The growth of every business, in fact, would be undone by the rate of deflation. Now from the company’s standpoint, that is fine, because its expenses decline every year by the same amount.
But from an investor’s standpoint, a company growing at 2% per year during 3% deflation would mean you lose 1% over just stuffing your money in a safe. And yet you also risk, when investing money.
Why bother investing even in a company you think might grow at 5%, when you could have a 100% safe 3% investment in a vault under your mattress? So, really, the company facing deflation is NOT fine, because it discovers that it’s far harder to get investors. In fact, the entrepreneur who would have started that company is 3% punished each year for the effort, making him that much less likely to even bother.
With investors discouraged because of deflation, it becomes harder to create wealth. Capitalism, in fact, becomes almost impossible:
- An entrepreneur can’t get investors for his new project.
- There’s less reason to buy stocks, so companies can’t raise capital.
- You can’t get a loan to start a business, because your company’s income would decline every year, yet the loan payment would stay as large as ever.
With deflation, the very engines of capitalism all die out.
Speculation Defines Capitalism
It is the uncertain investment on the wild new idea that makes capitalism superior to central planning. Anyone can decide to invest in a “sure thing”: if that were good enough, socialism would work, because a government bureaucrat could declare money for the obvious solution. It’s diverse people choosing to risk money on many different wild ideas that lets the best solutions rise to the top.
But that very kind of capital investment, in a deflationary economy, is punished, because you get such a good deal by not investing in anything at all, but holding your money in a vault.

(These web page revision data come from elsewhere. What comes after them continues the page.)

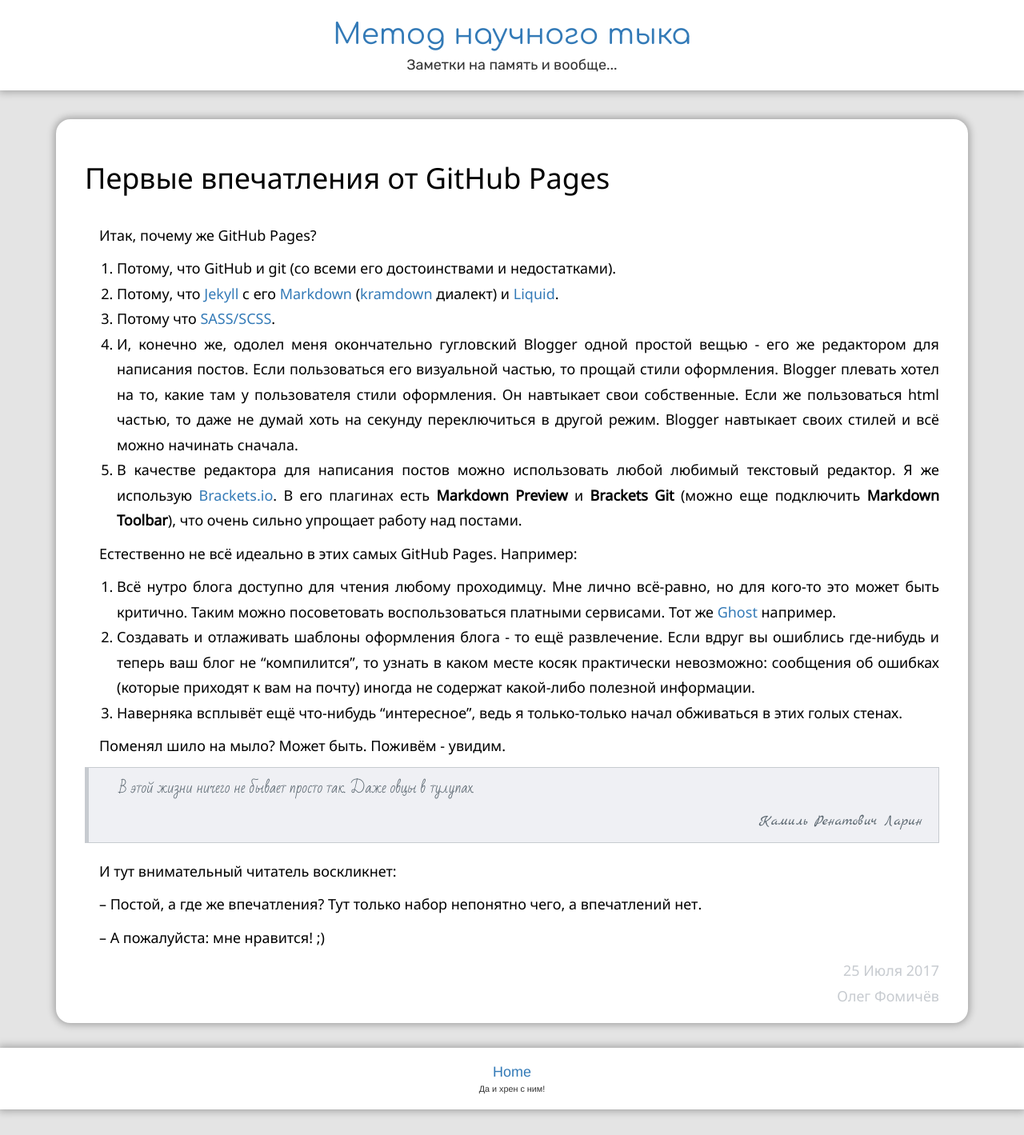
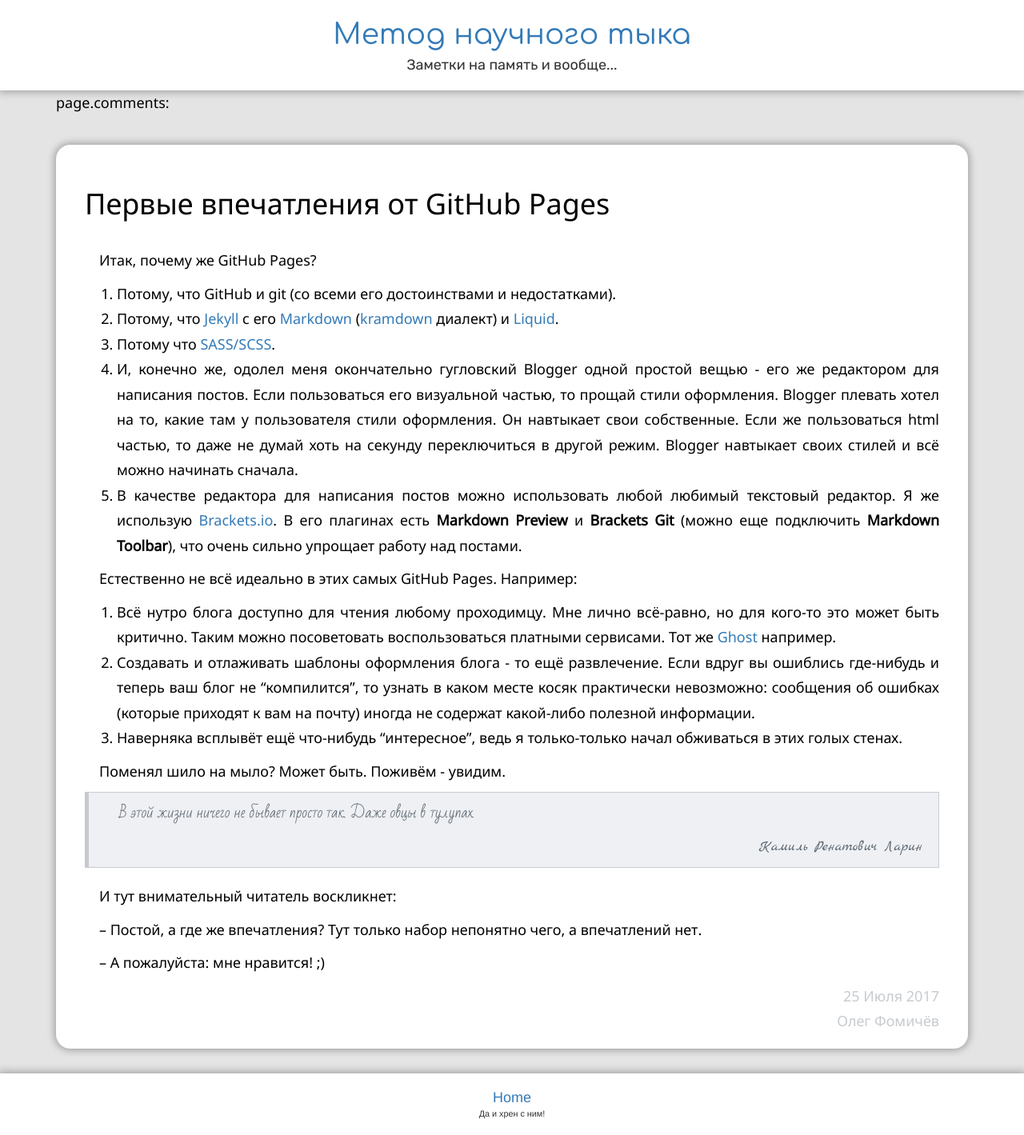
Before and after one commit to fomich0ff/fomich0ff.github.io, a Jekyll site: the page built from _posts/2017-07-25-first-impression.md, in a window 1280 px wide. Shown: the whole page at 80% size. Built offline with Jekyll 4.4.1, drawn with Linux system fonts in a browser that asks for light colours; nearby versions of some CDN libraries; our own code applies the rules of GitHub Pages for plain Markdown files; comment, search, counter and statistics services are not loaded.

Commit message:
Update post.html

```diff
--- a/_layouts/post.html
+++ b/_layouts/post.html
@@ -2,7 +2,7 @@
 layout: default
 comments: on
 ---
-
+page.comments: {{page.comments}}
 <div class="post">
     <div class="post-header">
         <h1 class="post-title">{{ page.title }}</h1>
```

All of this, by the way, is aside from the additional destruction caused by the lack of downward price elasticity on many commodities and time-based investments. That’s much more arcane, but a key source of economic depression, that I’ll get into some other time.
For now, it’s enough to realize that prices being FORCED downward by deflation includes your pay, and the value of any investments you make, so that private property ownership, borrowing, and investing, in fact all capitalism, is crippled under deflation.